  • float8_e5m2 and other variants - these are OK to add because they have a meaningful interpretation without extra metadata, and they have Silicon support in NVIDIA H100. Unlike classic dtypes, they have limited operator support.

  • uint16, uint32, uint64 - these are extremely well known (e.g., Numpy supports them) and we have added support for them in PyTorch. However, they have limited operator support for binary size reasons (but we expect PT2 to be able to deal with the coverage gap.

  • uint1,2,3,4,5,6,7 - these are OK to add because sub-byte dtypes are reasonably popular and it is useful to have native support for sub-byte size in PyTorch core to ease arithmetic. These are quite difficult to implement in C++ so we will only have Python support in the mid term. You’ll use these as the basis for other sub-byte formats.

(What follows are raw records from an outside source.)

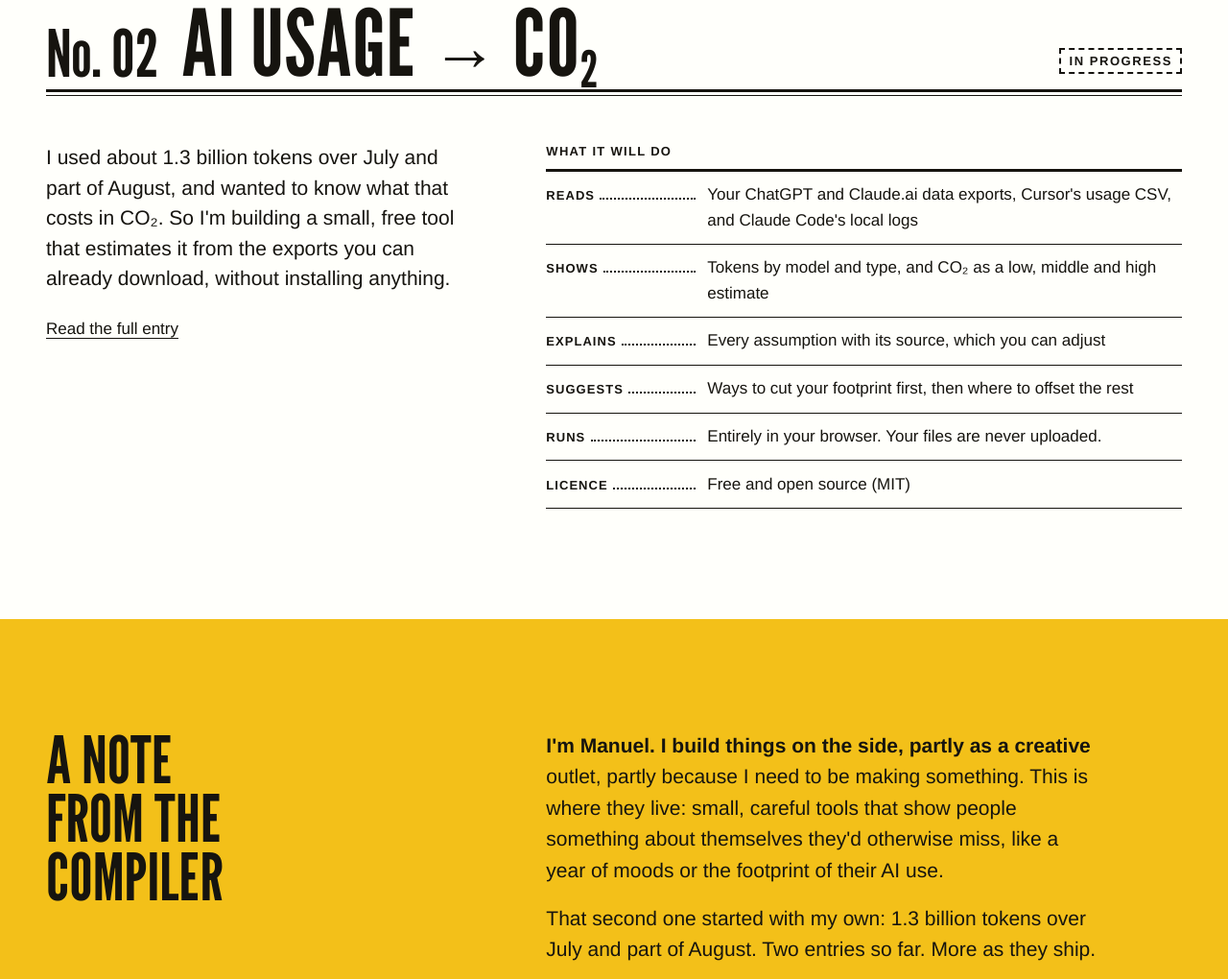
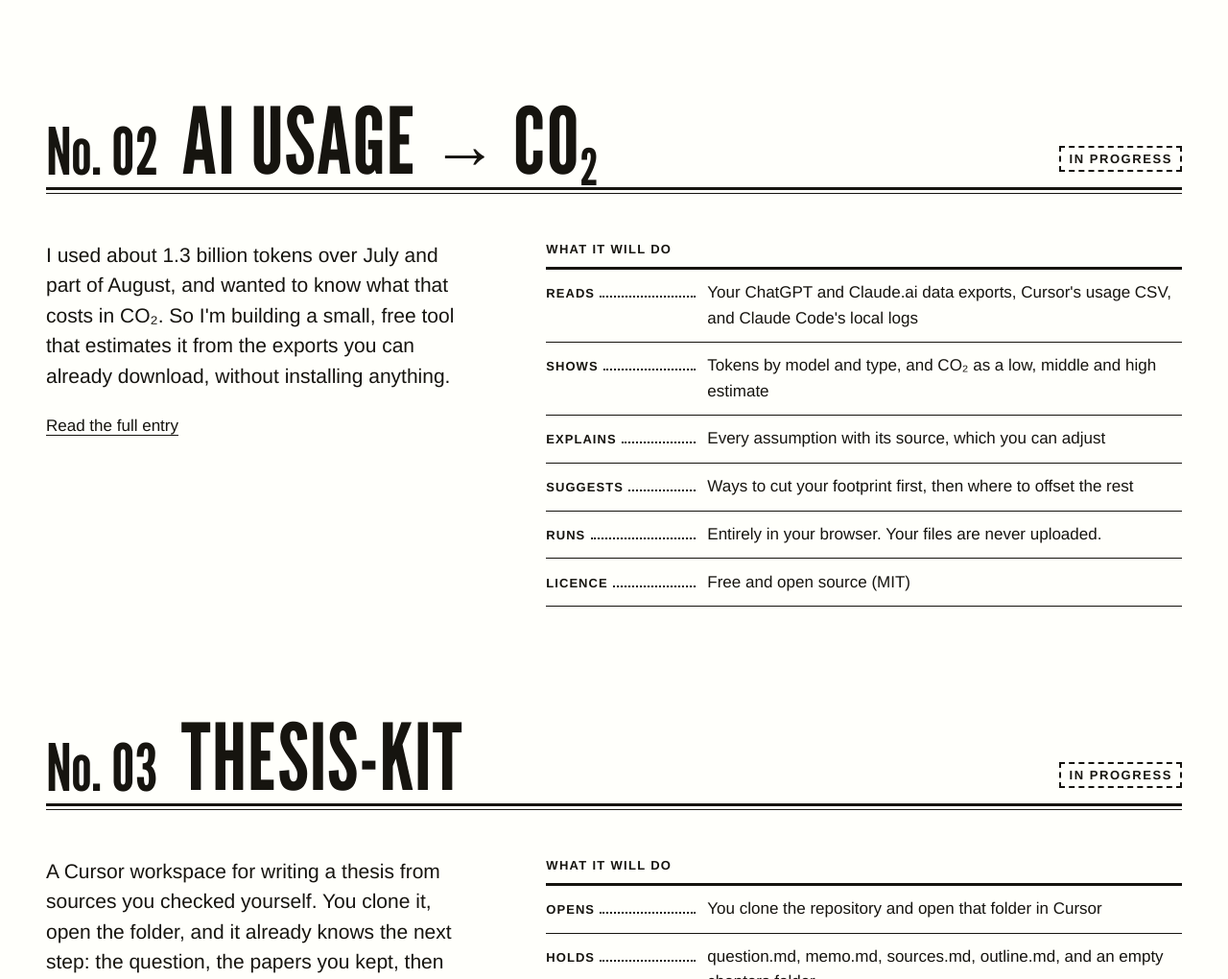
Before and after one commit to CTRLMANu/squaloo-studio, an Astro site: page / in a window 1280 px wide. Shown: the part 1780-2800 px from the top of the page at 96% size. Built offline with nearby package versions, Linux system fonts and the light colour scheme; Astro itself is replaced by a stand-in of ours.

Commit message:
Add thesis-kit as the third almanac entry, marked in progress.
Co-authored-by: Cursor <cursoragent@cursor.com>

```diff
--- /dev/null
+++ b/src/components/ThesisPlan.astro
@@ -0,0 +1,90 @@
+---
+// The thesis-kit plan, set as a reference table. Shared by the home page and the entry page.
+---
+
+<table class="reference">
+  <caption>What it will do</caption>
+  <tbody>
+    <tr>
+      <th scope="row"><span>Opens</span></th>
+      <td>You clone the repository and open that folder in Cursor</td>
+    </tr>
+    <tr>
+      <th scope="row"><span>Holds</span></th>
+      <td>question.md, memo.md, sources.md, outline.md, and an empty chapters folder</td>
+    </tr>
+    <tr>
+      <th scope="row"><span>Walks through</span></th>
+      <td>A five-step guide, plus skills for a research memo, one literature-review section, a paraphrase, citations, and supervisor comments</td>
+    </tr>
+    <tr>
+      <th scope="row"><span>Stays outside</span></th>
+      <td>Consensus, ResearchRabbit, Zotero, NotebookLM, and an OpenPaper exposé. You open the site, then paste what you keep</td>
+    </tr>
+    <tr>
+      <th scope="row"><span>Writes</span></th>
+      <td>One section from the papers in the folder. It marks anything unsure and stops</td>
+    </tr>
+    <tr>
+      <th scope="row"><span>Licence</span></th>
+      <td>Free and open source (MIT)</td>
+    </tr>
+  </tbody>
+</table>
+
+<style>
+  .reference {
+    align-self: start;
+    width: 100%;
+    border-collapse: collapse;
+    border-top: 3px solid var(--ink);
+  }
+
+  .reference caption {
+    caption-side: top;
+    text-align: left;
+    padding-bottom: 0.5rem;
+    font-size: var(--step--1);
+    font-weight: 650;
+    letter-spacing: 0.1em;
+    text-transform: uppercase;
+  }
+
+  .reference th,
+  .reference td {
+    padding: 0.7rem 0;
+    border-bottom: 1px solid var(--ink);
+    text-align: left;
+    vertical-align: baseline;
+  }
+
+  .reference th {
+    width: 10.5rem;
+    padding-right: var(--space-s);
+    font-weight: 400;
+  }
+
+  .reference th span {
+    display: flex;
+    align-items: baseline;
+    gap: 0.4em;
+    font-size: var(--step--1);
+    font-weight: 650;
+    letter-spacing: 0.08em;
+    text-transform: uppercase;
+    padding-top: 0.15em;
+  }
+
+  .reference th span::after {
+    content: '';
+    flex: 1;
+    min-width: 1rem;
+    border-bottom: 2px dotted currentColor;
+  }
+
+  @media (max-width: 34rem) {
+    .reference th {
+      width: 7.5rem;
+    }
+  }
+</style>
--- a/src/data/entries.ts
+++ b/src/data/entries.ts
@@ -25,4 +25,12 @@ export const entries: Entry[] = [
     status: 'In progress',
     summary: 'The footprint of your AI use, estimated as an honest range, right in your browser.',
   },
+  {
+    no: '03',
+    slug: 'thesis-kit',
+    title: 'thesis-kit',
+    titleHtml: 'thesis-kit',
+    status: 'In progress',
+    summary: 'A Cursor workspace for writing a thesis from sources you checked yourself.',
+  },
 ];
--- a/src/pages/index.astro
+++ b/src/pages/index.astro
@@ -2,13 +2,14 @@
 import Base from '../layouts/Base.astro';
 import RunningHead from '../components/RunningHead.astro';
 import Co2Plan from '../components/Co2Plan.astro';
+import ThesisPlan from '../components/ThesisPlan.astro';
 import { SITE } from '../site';
 import { entries } from '../data/entries';
 
-const [hue, co2] = entries;
+const [hue, co2, thesis] = entries;
 ---
 
-<Base description="Squaloo Studios is Manuel Ossanna's side-project studio. Hue of Year, a mood diary for iPhone, and a tool that estimates the CO₂ footprint of your AI use.">
+<Base description="Squaloo Studios is Manuel Ossanna's side-project studio. Hue of Year, a mood diary for iPhone, a tool that estimates the CO₂ of your AI use, and thesis-kit, a Cursor workspace for writing a thesis from sources you checked.">
   <header class="cover">
     <RunningHead
       label={SITE.name}
@@ -120,6 +121,24 @@ const [hue, co2] = entries;
       <Co2Plan />
     </article>
 
+    <article class="entry entry-progress" id={`no-${thesis.no}`} aria-labelledby="thesis-title">
+      <header class="entry-head rule-under">
+        <p class="entry-no">No. {thesis.no}</p>
+        <h2 id="thesis-title" set:html={thesis.titleHtml} />
+        <span class="stamp" data-state="progress">{thesis.status}</span>
+      </header>
+
+      <div class="entry-body">
+        <p class="lede">
+          A Cursor workspace for writing a thesis from sources you checked yourself. You clone it, open the folder, and
+          it already knows the next step: the question, the papers you kept, then one section at a time.
+        </p>
+        <p class="actions"><a href={`/${thesis.slug}/`}>Read the full entry</a></p>
+      </div>
+
+      <ThesisPlan />
+    </article>
+
     <section class="note" id="note" aria-labelledby="note-title">
       <h2 id="note-title">A note from the compiler</h2>
       <div class="note-body">
@@ -129,8 +148,8 @@ const [hue, co2] = entries;
           otherwise miss, like a year of moods or the footprint of their AI use.
         </p>
         <p>
-          That second one started with my own: 1.3 billion tokens over July and part of August. Two entries so far.
-          More as they ship.
+          That second one started with my own: 1.3 billion tokens over July and part of August. The third is a workspace
+          for writing a thesis from sources you checked yourself. Three entries so far. More as they ship.
         </p>
         <p class="signature">{SITE.author}</p>
       </div>
--- /dev/null
+++ b/src/pages/thesis-kit/index.astro
@@ -0,0 +1,66 @@
+---
+import Base from '../../layouts/Base.astro';
+import EntryOpener from '../../components/EntryOpener.astro';
+import ThesisPlan from '../../components/ThesisPlan.astro';
+import { entries } from '../../data/entries';
+
+const thesis = entries.find((e) => e.slug === 'thesis-kit')!;
+const repo = 'https://github.com/CTRLMANu/thesis-kit';
+const lede =
+  'A Cursor workspace for writing a thesis from sources you checked yourself. You clone it, open the folder, and it already knows the next step: the question, the papers you kept, then one section at a time.';
+---
+
+<Base
+  title={thesis.title}
+  description="thesis-kit is a public Cursor workspace in progress for writing a thesis from sources you checked yourself."
+>
+  <EntryOpener entry={thesis} lede={lede}>
+    <p class="actions">
+      <a href={repo} rel="noopener">See the repository</a>
+    </p>
+  </EntryOpener>
+
+  <main class="chapter">
+    <section aria-labelledby="plan-title">
+      <h2 id="plan-title" class="rule-under">The plan</h2>
+      <ThesisPlan />
+    </section>
+
+    <section aria-labelledby="state-title">
+      <h2 id="state-title" class="rule-under">Where it stands</h2>
+      <dl class="facts">
+        <div><dt>Status</dt><dd>In progress. The repository is public. The guide and the skills are not in it yet.</dd></div>
+        <div><dt>You write</dt><dd>The thesis. The kit drafts one section from the papers in the folder, and it does not invent a citation.</dd></div>
+        <div>
+          <dt>Code</dt>
+          <dd><a href={repo} rel="noopener">Public on GitHub</a> under the MIT licence.</dd>
+        </div>
+      </dl>
+    </section>
+  </main>
+</Base>
+
+<style>
+  .chapter {
+    display: grid;
+    grid-template-columns: minmax(0, 7fr) minmax(0, 5fr);
+    gap: var(--space-xl) var(--space-l);
+    padding: var(--space-xl) var(--gutter);
+  }
+
+  h2 {
+    margin-bottom: var(--space-m);
+    padding-bottom: 0.4rem;
+    font-family: var(--display);
+    font-size: var(--step-3);
+    line-height: 1;
+    text-transform: uppercase;
+    letter-spacing: 0.01em;
+  }
+
+  @media (max-width: 60rem) {
+    .chapter {
+      grid-template-columns: minmax(0, 1fr);
+    }
+  }
+</style>
```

Sub-byte is a bit difficult to implement.

  • mx4 this is NOT a good dtype as the microexponents need to be stored in some way so that you can interpret the numbers. OK to have f8_e8m0 as a type to represent the exponents though

1 Like

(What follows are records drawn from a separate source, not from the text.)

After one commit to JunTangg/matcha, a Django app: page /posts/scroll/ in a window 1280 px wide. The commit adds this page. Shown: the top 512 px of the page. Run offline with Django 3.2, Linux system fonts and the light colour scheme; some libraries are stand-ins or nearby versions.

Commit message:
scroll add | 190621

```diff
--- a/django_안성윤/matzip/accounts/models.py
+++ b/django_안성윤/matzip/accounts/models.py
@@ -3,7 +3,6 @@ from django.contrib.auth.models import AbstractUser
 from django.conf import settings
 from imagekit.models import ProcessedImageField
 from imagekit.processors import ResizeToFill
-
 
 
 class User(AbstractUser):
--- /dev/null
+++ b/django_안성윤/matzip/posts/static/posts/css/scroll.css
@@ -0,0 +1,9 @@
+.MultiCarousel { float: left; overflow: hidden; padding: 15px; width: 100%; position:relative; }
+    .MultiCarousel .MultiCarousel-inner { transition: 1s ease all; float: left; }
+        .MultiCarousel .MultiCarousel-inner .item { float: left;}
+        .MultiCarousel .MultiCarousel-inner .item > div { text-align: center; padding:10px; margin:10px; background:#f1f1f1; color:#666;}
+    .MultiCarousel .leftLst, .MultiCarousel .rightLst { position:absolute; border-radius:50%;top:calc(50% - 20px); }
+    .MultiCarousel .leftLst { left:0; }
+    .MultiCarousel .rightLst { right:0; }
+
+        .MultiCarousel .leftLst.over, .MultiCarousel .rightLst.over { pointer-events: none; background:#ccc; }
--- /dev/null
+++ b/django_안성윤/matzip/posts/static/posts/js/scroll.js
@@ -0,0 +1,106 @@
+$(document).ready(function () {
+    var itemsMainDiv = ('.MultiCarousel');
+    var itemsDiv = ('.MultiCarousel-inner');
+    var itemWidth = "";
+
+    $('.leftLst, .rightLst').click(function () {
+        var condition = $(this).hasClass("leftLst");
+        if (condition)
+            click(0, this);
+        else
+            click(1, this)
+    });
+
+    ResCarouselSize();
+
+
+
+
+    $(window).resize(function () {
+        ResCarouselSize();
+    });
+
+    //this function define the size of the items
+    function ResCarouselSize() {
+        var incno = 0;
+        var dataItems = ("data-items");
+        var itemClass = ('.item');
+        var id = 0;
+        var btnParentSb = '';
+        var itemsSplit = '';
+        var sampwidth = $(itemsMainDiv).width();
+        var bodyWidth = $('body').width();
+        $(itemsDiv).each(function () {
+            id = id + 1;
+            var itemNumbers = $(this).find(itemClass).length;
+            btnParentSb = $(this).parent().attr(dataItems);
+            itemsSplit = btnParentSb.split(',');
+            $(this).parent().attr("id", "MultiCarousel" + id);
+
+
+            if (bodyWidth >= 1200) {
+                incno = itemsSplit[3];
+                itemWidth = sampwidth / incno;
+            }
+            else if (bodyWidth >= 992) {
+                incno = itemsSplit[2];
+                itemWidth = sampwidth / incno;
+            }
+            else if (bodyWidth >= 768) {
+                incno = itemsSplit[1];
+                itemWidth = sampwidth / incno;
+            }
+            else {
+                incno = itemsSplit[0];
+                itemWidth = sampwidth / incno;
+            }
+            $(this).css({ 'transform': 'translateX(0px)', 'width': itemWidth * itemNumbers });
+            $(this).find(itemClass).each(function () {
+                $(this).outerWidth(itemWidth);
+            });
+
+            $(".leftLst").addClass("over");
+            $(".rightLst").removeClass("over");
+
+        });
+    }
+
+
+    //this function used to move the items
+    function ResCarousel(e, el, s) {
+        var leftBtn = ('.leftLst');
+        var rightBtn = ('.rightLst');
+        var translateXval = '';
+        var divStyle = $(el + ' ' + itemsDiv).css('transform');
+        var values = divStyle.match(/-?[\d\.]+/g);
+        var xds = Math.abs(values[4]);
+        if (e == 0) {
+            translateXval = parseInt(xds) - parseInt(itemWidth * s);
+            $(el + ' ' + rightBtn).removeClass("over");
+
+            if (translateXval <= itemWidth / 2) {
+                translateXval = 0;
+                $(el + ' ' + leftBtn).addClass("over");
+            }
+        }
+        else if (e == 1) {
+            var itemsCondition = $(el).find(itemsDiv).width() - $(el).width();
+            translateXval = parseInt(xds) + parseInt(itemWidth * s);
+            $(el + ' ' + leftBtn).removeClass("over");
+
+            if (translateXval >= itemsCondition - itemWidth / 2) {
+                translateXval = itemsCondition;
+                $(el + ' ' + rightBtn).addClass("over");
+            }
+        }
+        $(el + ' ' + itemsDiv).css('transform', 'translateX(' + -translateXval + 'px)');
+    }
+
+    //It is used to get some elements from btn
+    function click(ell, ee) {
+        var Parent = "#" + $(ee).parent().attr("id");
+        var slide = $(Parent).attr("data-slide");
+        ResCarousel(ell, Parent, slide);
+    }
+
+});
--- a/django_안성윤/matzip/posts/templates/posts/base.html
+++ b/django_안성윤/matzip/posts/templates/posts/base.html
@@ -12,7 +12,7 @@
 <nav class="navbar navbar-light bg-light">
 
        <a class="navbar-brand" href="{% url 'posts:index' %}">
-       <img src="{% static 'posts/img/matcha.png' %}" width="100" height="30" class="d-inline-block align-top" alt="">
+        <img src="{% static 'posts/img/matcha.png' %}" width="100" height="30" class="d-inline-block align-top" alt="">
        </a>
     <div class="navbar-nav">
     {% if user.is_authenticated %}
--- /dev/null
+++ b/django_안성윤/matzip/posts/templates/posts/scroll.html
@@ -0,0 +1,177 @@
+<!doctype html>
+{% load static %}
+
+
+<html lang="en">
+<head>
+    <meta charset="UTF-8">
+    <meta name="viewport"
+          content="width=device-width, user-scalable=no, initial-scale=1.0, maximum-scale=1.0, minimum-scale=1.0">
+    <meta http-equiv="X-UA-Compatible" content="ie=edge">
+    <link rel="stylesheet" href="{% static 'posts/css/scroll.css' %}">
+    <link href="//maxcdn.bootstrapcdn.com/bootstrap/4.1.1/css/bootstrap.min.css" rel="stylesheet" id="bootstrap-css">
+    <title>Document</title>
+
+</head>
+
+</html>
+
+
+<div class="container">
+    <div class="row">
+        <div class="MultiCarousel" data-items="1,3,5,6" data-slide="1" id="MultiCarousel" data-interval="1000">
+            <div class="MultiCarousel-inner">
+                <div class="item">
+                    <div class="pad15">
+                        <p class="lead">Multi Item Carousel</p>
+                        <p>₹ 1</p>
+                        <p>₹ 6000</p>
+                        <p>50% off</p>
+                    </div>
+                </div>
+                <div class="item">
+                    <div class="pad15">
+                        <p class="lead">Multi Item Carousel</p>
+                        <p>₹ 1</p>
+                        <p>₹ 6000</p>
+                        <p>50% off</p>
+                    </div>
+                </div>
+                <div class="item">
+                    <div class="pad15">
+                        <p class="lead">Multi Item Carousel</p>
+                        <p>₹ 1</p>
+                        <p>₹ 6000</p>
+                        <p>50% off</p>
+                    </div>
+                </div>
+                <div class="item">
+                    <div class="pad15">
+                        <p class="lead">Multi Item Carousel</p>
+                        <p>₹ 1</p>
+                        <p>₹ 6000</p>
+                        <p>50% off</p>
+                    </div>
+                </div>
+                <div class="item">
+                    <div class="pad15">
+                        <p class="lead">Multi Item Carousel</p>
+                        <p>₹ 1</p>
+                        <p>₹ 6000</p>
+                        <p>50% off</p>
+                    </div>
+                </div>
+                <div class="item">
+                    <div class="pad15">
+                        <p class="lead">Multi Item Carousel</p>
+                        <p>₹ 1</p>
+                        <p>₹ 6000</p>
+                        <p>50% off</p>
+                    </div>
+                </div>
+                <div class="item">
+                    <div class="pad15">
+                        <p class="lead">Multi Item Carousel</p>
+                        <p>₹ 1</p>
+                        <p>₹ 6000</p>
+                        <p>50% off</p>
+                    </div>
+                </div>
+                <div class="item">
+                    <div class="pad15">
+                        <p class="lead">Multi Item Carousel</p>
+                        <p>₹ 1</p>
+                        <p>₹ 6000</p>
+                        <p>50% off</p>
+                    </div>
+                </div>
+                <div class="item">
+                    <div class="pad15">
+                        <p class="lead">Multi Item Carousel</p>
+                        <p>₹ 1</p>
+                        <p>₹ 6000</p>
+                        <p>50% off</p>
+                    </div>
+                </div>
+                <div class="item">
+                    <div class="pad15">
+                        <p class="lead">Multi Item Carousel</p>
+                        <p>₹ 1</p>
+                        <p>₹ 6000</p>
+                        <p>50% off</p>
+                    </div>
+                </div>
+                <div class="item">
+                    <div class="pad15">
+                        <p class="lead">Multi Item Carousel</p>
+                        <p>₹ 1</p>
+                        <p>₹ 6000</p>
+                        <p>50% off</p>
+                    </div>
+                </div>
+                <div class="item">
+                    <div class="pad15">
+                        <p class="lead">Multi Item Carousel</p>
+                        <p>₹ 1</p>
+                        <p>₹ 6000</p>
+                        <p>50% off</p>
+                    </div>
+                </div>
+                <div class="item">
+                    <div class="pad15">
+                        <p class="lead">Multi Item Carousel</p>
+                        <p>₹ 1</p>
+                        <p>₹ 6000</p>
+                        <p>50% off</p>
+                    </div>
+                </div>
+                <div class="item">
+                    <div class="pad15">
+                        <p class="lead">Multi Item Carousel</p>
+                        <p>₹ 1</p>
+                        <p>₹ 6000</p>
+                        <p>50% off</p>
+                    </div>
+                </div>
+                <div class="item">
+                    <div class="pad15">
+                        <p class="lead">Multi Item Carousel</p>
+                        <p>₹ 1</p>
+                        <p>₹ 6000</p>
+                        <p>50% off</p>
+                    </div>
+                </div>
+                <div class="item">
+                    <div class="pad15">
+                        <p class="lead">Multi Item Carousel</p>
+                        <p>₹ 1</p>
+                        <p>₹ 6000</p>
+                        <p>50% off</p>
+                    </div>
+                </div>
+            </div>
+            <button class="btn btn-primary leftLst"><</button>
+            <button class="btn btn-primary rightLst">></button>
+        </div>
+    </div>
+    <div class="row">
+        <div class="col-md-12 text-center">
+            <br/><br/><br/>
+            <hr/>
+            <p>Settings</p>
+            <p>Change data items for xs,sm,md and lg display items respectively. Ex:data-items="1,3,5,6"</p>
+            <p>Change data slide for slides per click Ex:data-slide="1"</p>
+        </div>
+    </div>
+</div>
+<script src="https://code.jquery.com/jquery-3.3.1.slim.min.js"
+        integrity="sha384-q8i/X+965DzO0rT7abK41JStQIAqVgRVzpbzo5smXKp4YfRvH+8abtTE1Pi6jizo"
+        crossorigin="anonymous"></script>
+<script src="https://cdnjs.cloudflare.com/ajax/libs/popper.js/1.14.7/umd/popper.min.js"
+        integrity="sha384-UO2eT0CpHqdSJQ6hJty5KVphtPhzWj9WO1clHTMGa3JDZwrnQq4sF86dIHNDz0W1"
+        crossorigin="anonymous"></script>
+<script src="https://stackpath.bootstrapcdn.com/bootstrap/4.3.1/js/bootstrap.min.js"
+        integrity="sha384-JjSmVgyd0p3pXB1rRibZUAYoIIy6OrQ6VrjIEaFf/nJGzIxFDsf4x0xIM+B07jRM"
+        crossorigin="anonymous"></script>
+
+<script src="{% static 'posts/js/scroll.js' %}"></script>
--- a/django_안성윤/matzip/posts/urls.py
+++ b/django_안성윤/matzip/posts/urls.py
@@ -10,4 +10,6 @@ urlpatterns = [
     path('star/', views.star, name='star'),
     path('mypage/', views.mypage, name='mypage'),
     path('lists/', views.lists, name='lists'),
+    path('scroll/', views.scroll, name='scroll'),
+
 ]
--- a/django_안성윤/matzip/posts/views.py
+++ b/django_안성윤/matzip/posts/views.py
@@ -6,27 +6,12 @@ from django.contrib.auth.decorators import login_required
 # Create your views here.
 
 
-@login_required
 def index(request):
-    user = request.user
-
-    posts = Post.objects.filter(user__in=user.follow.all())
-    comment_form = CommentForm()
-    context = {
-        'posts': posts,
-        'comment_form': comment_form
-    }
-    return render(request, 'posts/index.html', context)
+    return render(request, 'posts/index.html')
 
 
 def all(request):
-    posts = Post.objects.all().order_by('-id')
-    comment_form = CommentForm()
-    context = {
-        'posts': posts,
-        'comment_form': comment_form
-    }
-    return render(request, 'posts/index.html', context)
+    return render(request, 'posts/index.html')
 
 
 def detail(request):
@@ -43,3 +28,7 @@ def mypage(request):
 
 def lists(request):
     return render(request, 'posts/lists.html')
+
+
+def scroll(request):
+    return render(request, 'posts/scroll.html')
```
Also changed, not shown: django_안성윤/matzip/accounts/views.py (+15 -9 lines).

Thanks for the great summary. What are the current thoughts on adding more complex dtypes? cuFFT 12.3, for example, now offers a CUDA_C_16BF dtype, which would be equivalent to our current complex32, but with bfloat16s instead of float16s.
Has there been any discussion about how we could make it easier to add more complex types? Right now, it seems to me that every new dtype (bfloat16, maybe float8 in the future?) requires their own complex equivalent. Maybe we should make the complex dtype more composable for future subtypes.

This is not so much a plan as it is an intuition, since no one is signed up to implement it, but complex numbers should get turned into a wrapper subclass tensor on top of a base dtype like float32/bfloat16, which would solve the compositionality problem. There are some downsides to doing it this way, but a lot of upside in the PT2 world too